"We've been seeing this coming," Arnett said. "We have seen globally that scotch is losing its position as the go-to whiskey. The new generation appreciates American whiskey for its flavor and mixability. Jack Daniel has been fortunate that even before that shift, we have been able to grow. We've been slowly adding warehouses, as well as fermenting and distilling capacity."
Flavored whiskeys drive growth
Flavored whiskeys are the latest trend, something that's been embraced not only by the craft distillers, but even by the big brands such as Jack Daniel.
"These flavored whiskeys have become a whole new market, helping to drive growth in the industry," Arnett said. "Our Tennessee Honey brand is only in 20 percent of markets where our Black Label is, but it's growing very well. We've introduced our new Tennessee Fire cinnamon whiskey in three states — Tennessee, Oregon and Pennsylvania — and it's doing very well so far."
Lincoln County distiller Phil Prichard, whose products include rum and whiskey, said the impending whiskey shortage will help his sales in two ways.

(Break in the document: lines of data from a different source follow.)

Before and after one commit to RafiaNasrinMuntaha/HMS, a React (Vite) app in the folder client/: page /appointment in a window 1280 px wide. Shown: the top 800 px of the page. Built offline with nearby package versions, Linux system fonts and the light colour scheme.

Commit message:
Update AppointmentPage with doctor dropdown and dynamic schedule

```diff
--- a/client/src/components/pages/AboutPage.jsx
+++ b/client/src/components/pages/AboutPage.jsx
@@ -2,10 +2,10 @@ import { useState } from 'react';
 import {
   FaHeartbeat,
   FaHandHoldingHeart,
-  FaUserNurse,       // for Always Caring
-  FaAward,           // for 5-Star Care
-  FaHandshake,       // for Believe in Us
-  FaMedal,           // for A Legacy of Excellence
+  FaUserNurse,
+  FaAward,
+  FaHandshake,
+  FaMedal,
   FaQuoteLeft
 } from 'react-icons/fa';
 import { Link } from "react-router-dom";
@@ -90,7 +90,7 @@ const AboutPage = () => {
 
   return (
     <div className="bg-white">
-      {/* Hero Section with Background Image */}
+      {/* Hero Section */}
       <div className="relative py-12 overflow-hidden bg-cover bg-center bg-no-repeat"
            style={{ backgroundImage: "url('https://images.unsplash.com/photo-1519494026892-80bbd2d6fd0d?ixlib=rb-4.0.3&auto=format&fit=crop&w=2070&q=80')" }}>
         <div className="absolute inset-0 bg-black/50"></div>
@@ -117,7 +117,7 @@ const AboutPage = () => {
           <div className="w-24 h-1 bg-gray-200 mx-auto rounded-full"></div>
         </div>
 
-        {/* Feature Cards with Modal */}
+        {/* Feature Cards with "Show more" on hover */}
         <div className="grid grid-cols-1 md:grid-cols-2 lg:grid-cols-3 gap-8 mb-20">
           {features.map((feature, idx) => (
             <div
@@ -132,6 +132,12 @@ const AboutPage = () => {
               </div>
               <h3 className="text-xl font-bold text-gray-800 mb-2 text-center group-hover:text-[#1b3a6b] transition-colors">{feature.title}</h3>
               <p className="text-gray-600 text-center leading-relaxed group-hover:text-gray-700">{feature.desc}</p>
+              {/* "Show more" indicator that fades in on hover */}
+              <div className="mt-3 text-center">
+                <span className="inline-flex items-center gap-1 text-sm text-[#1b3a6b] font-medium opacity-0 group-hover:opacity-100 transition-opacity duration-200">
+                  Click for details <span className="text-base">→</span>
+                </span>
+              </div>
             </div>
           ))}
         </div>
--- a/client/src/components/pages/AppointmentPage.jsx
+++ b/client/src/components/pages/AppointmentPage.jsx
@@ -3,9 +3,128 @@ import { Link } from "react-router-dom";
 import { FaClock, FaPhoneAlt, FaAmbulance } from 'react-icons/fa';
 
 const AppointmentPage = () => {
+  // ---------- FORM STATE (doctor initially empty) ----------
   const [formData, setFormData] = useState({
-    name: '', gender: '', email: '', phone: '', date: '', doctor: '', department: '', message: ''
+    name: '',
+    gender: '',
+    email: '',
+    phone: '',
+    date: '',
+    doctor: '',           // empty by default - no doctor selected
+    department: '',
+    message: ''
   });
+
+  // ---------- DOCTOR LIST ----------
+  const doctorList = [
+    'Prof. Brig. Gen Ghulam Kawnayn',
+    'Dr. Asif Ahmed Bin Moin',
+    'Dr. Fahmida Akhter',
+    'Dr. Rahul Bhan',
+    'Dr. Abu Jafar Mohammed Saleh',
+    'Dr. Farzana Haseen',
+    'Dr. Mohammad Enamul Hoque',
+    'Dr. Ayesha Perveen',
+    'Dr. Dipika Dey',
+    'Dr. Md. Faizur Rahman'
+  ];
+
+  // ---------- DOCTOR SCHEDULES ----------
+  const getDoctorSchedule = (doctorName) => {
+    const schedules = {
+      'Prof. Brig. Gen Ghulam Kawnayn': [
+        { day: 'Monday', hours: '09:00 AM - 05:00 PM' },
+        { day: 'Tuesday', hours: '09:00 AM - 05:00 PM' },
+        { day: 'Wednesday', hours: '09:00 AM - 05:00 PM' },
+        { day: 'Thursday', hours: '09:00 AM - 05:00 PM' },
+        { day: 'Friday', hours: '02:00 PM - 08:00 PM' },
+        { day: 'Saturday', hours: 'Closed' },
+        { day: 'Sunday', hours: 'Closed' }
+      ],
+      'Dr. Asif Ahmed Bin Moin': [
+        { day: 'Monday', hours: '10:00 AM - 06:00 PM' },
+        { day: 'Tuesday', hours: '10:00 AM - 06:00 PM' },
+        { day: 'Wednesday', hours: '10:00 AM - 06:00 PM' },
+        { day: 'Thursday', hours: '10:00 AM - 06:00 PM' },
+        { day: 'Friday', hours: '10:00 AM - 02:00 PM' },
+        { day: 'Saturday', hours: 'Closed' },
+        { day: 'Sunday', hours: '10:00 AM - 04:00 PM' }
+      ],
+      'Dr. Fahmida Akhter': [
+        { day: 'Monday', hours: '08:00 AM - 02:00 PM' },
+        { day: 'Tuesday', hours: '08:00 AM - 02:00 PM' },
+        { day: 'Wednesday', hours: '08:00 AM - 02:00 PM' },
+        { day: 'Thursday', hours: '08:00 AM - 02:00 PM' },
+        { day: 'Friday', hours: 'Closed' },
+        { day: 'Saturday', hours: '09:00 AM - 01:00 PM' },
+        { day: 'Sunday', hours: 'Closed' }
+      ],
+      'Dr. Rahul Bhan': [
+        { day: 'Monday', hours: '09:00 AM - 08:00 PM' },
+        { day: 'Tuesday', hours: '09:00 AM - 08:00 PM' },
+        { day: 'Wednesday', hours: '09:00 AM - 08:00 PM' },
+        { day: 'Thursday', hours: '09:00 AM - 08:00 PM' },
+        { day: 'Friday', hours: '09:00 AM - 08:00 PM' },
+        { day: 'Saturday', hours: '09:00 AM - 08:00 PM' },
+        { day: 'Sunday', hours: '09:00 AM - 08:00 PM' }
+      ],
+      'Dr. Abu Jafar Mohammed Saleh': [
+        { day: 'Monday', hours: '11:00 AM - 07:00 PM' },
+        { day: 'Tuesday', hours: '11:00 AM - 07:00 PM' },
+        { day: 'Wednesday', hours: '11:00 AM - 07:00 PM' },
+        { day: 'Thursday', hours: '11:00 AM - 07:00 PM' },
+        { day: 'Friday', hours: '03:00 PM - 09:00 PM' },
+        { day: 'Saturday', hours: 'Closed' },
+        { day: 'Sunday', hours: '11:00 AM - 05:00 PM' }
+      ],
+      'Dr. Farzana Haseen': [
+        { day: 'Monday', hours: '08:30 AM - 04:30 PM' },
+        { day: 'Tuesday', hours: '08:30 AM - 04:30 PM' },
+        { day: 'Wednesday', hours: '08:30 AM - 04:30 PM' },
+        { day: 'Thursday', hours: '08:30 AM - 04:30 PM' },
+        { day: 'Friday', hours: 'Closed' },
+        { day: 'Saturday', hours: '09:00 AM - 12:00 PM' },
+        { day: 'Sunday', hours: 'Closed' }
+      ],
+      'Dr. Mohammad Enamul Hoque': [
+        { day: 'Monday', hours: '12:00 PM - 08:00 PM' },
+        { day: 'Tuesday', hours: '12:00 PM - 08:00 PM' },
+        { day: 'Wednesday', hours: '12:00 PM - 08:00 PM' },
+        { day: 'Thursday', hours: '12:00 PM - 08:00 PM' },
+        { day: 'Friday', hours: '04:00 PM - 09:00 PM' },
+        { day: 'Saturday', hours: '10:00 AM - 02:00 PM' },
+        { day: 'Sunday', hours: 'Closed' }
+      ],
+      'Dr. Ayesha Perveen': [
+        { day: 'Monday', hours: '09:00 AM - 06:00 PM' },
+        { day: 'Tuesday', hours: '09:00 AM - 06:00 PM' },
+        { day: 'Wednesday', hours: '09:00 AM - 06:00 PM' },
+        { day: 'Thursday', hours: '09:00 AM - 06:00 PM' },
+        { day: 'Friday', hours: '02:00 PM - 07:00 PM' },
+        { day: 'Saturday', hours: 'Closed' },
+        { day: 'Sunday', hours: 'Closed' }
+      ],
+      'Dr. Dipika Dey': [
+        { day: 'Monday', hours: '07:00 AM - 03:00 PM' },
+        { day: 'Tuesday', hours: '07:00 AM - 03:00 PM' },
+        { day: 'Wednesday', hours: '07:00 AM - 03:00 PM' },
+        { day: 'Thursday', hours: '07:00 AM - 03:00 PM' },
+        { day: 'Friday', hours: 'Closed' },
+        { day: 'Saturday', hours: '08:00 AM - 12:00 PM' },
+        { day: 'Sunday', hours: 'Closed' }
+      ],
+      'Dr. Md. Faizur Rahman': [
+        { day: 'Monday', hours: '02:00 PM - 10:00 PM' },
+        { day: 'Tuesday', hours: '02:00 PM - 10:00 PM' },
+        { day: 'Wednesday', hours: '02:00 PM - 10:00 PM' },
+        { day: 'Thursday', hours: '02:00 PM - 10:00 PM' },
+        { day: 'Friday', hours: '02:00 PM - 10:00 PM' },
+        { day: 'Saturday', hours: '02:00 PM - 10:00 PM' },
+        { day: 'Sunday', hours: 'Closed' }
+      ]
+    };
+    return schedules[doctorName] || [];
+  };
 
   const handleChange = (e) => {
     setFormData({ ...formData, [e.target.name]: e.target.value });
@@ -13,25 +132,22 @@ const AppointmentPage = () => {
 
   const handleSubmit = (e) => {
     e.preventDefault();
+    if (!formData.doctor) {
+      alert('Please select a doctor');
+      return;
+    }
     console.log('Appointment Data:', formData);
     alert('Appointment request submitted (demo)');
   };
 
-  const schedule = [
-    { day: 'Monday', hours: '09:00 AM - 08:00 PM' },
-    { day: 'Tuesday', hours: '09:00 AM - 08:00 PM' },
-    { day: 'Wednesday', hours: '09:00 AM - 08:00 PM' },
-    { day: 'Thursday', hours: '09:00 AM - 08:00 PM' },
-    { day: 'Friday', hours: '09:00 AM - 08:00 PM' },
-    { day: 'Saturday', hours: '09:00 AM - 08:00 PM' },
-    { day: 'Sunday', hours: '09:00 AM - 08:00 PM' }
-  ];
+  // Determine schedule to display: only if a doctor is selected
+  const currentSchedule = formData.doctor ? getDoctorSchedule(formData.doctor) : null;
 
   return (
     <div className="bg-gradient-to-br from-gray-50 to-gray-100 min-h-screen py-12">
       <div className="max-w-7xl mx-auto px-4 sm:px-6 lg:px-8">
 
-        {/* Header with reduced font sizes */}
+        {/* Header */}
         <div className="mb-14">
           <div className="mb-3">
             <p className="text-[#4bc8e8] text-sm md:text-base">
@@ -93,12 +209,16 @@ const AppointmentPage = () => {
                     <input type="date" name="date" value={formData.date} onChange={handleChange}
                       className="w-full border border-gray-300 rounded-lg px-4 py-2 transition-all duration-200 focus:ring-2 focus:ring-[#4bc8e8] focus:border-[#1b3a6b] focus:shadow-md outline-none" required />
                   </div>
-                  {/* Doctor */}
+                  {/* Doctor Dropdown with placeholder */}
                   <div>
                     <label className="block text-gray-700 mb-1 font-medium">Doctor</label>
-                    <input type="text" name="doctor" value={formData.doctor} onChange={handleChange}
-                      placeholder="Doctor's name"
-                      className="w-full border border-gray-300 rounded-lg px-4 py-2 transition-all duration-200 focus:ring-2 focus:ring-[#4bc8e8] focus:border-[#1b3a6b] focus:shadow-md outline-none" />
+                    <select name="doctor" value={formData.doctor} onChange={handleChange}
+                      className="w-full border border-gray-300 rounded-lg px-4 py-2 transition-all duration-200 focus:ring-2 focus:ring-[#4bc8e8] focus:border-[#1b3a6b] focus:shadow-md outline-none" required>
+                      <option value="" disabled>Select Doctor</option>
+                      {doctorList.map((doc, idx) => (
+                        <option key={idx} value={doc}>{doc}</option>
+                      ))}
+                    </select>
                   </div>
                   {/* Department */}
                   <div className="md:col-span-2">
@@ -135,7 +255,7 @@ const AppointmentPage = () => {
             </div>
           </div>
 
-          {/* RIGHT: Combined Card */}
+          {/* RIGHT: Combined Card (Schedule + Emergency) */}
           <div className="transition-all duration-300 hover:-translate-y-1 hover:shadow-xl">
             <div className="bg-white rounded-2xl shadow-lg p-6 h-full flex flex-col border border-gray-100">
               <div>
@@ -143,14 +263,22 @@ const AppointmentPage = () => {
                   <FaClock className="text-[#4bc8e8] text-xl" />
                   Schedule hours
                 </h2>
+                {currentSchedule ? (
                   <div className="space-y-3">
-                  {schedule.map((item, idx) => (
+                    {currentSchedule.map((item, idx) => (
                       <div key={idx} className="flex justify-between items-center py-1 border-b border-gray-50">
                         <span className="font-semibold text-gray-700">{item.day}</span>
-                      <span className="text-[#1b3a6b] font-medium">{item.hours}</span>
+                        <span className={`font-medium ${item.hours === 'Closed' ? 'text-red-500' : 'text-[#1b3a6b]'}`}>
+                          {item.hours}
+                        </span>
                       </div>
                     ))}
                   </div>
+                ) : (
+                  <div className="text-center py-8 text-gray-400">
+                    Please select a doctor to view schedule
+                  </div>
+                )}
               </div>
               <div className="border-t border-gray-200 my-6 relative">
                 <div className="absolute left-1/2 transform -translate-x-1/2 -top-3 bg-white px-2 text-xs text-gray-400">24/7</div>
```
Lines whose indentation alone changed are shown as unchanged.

"People will buy my whiskey, of course, but when there's a shortage of whiskey, they'll be turning to rum," he said. "The demand for whiskey is huge right now, and for those of us in the rum business, we think that's absolutely marvelous. If I were only in the whiskey business, I might be crying in my glass right now.
"The big guys have a certain amount of reserves," said Prichard, who just opened his newest distillery at the Fontanel Mansion in Whites Creek. "But people like me can't keep up with the demand. We're trying to meter our Tennessee whiskey so we don't have to allocate it."
The Corsair Artisan Distillery, one of Nashville's first craft whiskey operations, is ramping up to meet the challenge, said owner-distiller Darek Bell.
"We're investing a lot into expansion to build up more stocks," he said. "We've already gotten into 25 states and eight foreign countries, but we couldn't get into any more because demand from those markets keeps us from expanding. It's a great problem to have, but I don't want people to get angry and go off to another category like rum or something else."
Making more whiskey does take time, though, even for the little guys, Bell said.
"We could buy the biggest still in the world and the market isn't going to see any impact for a while," he said.